WHAT THE EXERCISE ASKS: This exercise asks for a copy of each line in the records below with the word "Token" in it.

AVAILABLE DATA:
▽
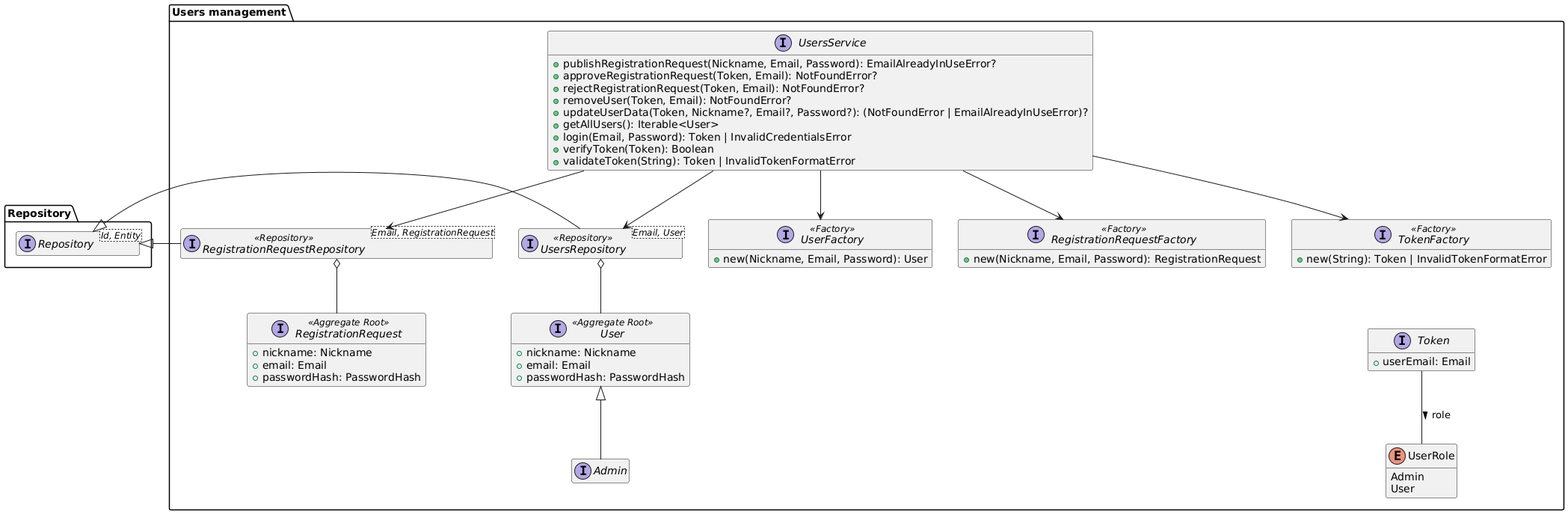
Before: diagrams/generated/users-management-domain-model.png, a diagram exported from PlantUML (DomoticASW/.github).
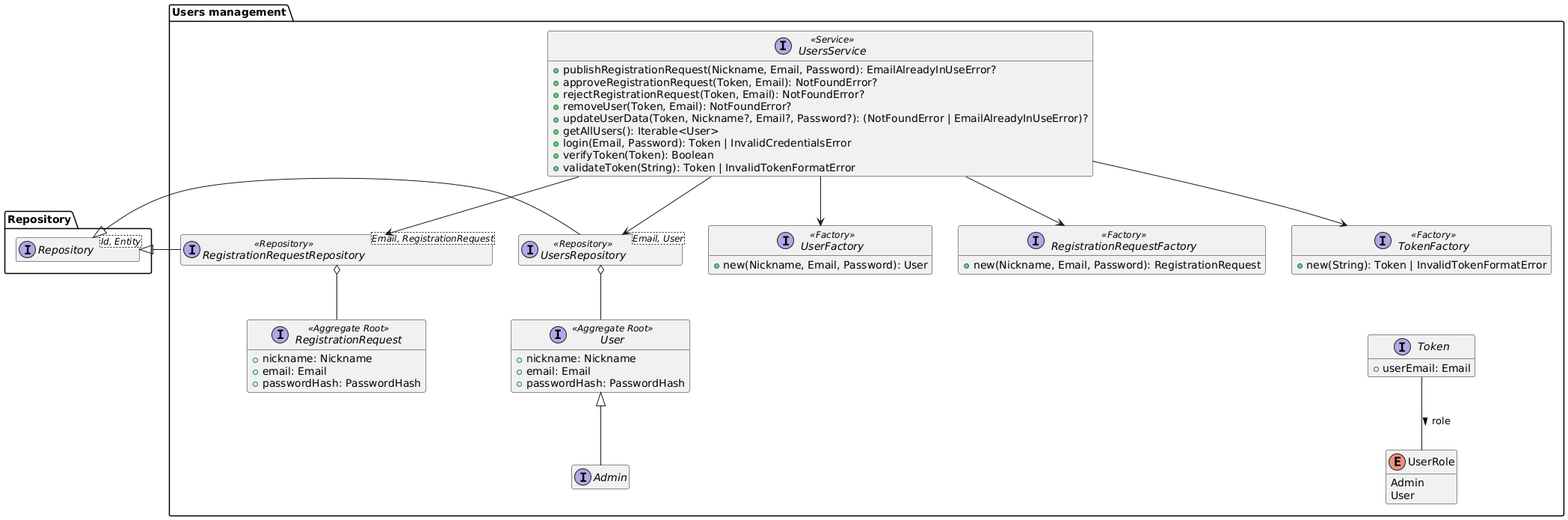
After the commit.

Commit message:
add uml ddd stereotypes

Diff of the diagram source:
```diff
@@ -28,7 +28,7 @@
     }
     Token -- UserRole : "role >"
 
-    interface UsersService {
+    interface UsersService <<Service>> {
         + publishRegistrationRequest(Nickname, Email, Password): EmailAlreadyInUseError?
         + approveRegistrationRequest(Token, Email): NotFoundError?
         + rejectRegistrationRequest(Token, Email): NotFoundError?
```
△
RESULT OF THIS TASK:
     Token -- UserRole : "role >"
         + approveRegistrationRequest(Token, Email): NotFoundError?
         + rejectRegistrationRequest(Token, Email): NotFoundError?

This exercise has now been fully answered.